Copy out the records below exactly as they appear.
═════ EXTRACTED DATA
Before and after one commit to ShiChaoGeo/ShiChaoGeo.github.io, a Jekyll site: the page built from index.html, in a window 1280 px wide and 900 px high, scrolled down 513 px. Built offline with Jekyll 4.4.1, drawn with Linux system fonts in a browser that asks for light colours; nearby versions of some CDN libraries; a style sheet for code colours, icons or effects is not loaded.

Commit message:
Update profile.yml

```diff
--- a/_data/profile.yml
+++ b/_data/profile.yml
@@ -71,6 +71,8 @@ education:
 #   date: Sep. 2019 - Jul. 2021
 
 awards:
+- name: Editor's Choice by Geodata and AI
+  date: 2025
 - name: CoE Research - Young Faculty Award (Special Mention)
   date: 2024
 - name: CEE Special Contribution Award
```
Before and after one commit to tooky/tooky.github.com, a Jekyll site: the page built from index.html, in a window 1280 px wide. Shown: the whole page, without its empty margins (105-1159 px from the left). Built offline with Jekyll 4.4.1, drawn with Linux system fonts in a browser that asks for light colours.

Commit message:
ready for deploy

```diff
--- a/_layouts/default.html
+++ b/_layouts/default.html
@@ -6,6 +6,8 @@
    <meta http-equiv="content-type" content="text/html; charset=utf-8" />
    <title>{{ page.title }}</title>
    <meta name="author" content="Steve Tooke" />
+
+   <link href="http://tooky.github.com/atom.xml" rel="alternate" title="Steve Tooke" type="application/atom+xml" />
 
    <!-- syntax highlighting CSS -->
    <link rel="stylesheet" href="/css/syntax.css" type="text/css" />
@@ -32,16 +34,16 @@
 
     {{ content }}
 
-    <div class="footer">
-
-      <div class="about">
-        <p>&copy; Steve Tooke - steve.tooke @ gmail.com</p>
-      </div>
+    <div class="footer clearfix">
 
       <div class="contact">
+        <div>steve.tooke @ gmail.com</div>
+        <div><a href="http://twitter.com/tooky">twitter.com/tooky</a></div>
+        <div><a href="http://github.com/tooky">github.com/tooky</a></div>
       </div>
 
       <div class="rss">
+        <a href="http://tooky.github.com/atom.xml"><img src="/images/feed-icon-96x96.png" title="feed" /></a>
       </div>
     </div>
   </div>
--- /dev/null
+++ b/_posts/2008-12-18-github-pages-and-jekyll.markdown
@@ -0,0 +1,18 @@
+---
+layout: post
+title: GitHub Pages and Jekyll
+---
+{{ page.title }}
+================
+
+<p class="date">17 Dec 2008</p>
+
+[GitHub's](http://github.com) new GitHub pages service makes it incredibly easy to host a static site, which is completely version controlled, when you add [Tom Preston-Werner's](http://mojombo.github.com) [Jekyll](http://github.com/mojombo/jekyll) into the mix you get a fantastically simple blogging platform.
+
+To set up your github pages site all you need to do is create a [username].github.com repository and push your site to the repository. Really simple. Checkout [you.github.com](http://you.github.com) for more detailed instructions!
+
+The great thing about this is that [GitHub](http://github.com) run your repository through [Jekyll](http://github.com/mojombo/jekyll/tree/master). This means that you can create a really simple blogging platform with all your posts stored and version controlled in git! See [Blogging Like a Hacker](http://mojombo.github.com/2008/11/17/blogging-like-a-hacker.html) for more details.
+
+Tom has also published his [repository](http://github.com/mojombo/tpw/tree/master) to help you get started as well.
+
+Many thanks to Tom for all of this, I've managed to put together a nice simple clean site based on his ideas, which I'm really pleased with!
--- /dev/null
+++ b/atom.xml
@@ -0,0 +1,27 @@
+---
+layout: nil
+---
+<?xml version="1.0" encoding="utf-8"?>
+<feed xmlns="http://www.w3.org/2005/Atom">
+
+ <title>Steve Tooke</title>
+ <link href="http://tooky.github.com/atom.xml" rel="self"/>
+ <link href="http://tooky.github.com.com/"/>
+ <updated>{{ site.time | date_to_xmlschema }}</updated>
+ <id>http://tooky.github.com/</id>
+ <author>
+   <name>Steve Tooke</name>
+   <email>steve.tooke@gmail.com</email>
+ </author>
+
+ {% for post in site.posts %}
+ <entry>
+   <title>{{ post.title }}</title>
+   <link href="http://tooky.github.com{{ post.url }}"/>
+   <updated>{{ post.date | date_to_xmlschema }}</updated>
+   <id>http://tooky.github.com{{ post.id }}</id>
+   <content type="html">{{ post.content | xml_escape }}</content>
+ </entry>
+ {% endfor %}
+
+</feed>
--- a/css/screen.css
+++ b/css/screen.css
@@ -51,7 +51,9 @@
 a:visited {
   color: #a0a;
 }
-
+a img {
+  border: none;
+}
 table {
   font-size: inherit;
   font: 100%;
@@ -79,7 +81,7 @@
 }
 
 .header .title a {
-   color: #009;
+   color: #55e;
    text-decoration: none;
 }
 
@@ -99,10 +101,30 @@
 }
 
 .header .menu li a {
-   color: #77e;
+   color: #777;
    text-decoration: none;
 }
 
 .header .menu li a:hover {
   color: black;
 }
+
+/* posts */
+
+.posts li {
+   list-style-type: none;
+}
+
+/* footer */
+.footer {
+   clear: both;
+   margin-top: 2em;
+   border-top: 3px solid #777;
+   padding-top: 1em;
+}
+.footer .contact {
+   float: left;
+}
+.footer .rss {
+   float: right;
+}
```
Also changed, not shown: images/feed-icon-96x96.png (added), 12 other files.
══════════
REPLY TO THE TASK ::
Before and after one commit to ShiChaoGeo/ShiChaoGeo.github.io, a Jekyll site: the page built from index.html, in a window 1280 px wide and 900 px high, scrolled down 513 px. Built offline with Jekyll 4.4.1, drawn with Linux system fonts in a browser that asks for light colours; nearby versions of some CDN libraries; a style sheet for code colours, icons or effects is not loaded.

Commit message:
Update profile.yml

```diff
--- a/_data/profile.yml
+++ b/_data/profile.yml
@@ -71,6 +71,8 @@ education:
 #   date: Sep. 2019 - Jul. 2021
 
 awards:
+- name: Editor's Choice by Geodata and AI
+  date: 2025
 - name: CoE Research - Young Faculty Award (Special Mention)
   date: 2024
 - name: CEE Special Contribution Award
```
Before and after one commit to tooky/tooky.github.com, a Jekyll site: the page built from index.html, in a window 1280 px wide. Shown: the whole page, without its empty margins (105-1159 px from the left). Built offline with Jekyll 4.4.1, drawn with Linux system fonts in a browser that asks for light colours.

Commit message:
ready for deploy

```diff
--- a/_layouts/default.html
+++ b/_layouts/default.html
@@ -6,6 +6,8 @@
    <meta http-equiv="content-type" content="text/html; charset=utf-8" />
    <title>{{ page.title }}</title>
    <meta name="author" content="Steve Tooke" />
+
+   <link href="http://tooky.github.com/atom.xml" rel="alternate" title="Steve Tooke" type="application/atom+xml" />
 
    <!-- syntax highlighting CSS -->
    <link rel="stylesheet" href="/css/syntax.css" type="text/css" />
@@ -32,16 +34,16 @@
 
     {{ content }}
 
-    <div class="footer">
-
-      <div class="about">
-        <p>&copy; Steve Tooke - steve.tooke @ gmail.com</p>
-      </div>
+    <div class="footer clearfix">
 
       <div class="contact">
+        <div>steve.tooke @ gmail.com</div>
+        <div><a href="http://twitter.com/tooky">twitter.com/tooky</a></div>
+        <div><a href="http://github.com/tooky">github.com/tooky</a></div>
       </div>
 
       <div class="rss">
+        <a href="http://tooky.github.com/atom.xml"><img src="/images/feed-icon-96x96.png" title="feed" /></a>
       </div>
     </div>
   </div>
--- /dev/null
+++ b/_posts/2008-12-18-github-pages-and-jekyll.markdown
@@ -0,0 +1,18 @@
+---
+layout: post
+title: GitHub Pages and Jekyll
+---
+{{ page.title }}
+================
+
+<p class="date">17 Dec 2008</p>
+
+[GitHub's](http://github.com) new GitHub pages service makes it incredibly easy to host a static site, which is completely version controlled, when you add [Tom Preston-Werner's](http://mojombo.github.com) [Jekyll](http://github.com/mojombo/jekyll) into the mix you get a fantastically simple blogging platform.
+
+To set up your github pages site all you need to do is create a [username].github.com repository and push your site to the repository. Really simple. Checkout [you.github.com](http://you.github.com) for more detailed instructions!
+
+The great thing about this is that [GitHub](http://github.com) run your repository through [Jekyll](http://github.com/mojombo/jekyll/tree/master). This means that you can create a really simple blogging platform with all your posts stored and version controlled in git! See [Blogging Like a Hacker](http://mojombo.github.com/2008/11/17/blogging-like-a-hacker.html) for more details.
+
+Tom has also published his [repository](http://github.com/mojombo/tpw/tree/master) to help you get started as well.
+
+Many thanks to Tom for all of this, I've managed to put together a nice simple clean site based on his ideas, which I'm really pleased with!
--- /dev/null
+++ b/atom.xml
@@ -0,0 +1,27 @@
+---
+layout: nil
+---
+<?xml version="1.0" encoding="utf-8"?>
+<feed xmlns="http://www.w3.org/2005/Atom">
+
+ <title>Steve Tooke</title>
+ <link href="http://tooky.github.com/atom.xml" rel="self"/>
+ <link href="http://tooky.github.com.com/"/>
+ <updated>{{ site.time | date_to_xmlschema }}</updated>
+ <id>http://tooky.github.com/</id>
+ <author>
+   <name>Steve Tooke</name>
+   <email>steve.tooke@gmail.com</email>
+ </author>
+
+ {% for post in site.posts %}
+ <entry>
+   <title>{{ post.title }}</title>
+   <link href="http://tooky.github.com{{ post.url }}"/>
+   <updated>{{ post.date | date_to_xmlschema }}</updated>
+   <id>http://tooky.github.com{{ post.id }}</id>
+   <content type="html">{{ post.content | xml_escape }}</content>
+ </entry>
+ {% endfor %}
+
+</feed>
--- a/css/screen.css
+++ b/css/screen.css
@@ -51,7 +51,9 @@
 a:visited {
   color: #a0a;
 }
-
+a img {
+  border: none;
+}
 table {
   font-size: inherit;
   font: 100%;
@@ -79,7 +81,7 @@
 }
 
 .header .title a {
-   color: #009;
+   color: #55e;
    text-decoration: none;
 }
 
@@ -99,10 +101,30 @@
 }
 
 .header .menu li a {
-   color: #77e;
+   color: #777;
    text-decoration: none;
 }
 
 .header .menu li a:hover {
   color: black;
 }
+
+/* posts */
+
+.posts li {
+   list-style-type: none;
+}
+
+/* footer */
+.footer {
+   clear: both;
+   margin-top: 2em;
+   border-top: 3px solid #777;
+   padding-top: 1em;
+}
+.footer .contact {
+   float: left;
+}
+.footer .rss {
+   float: right;
+}
```
Also changed, not shown: images/feed-icon-96x96.png (added), 12 other files.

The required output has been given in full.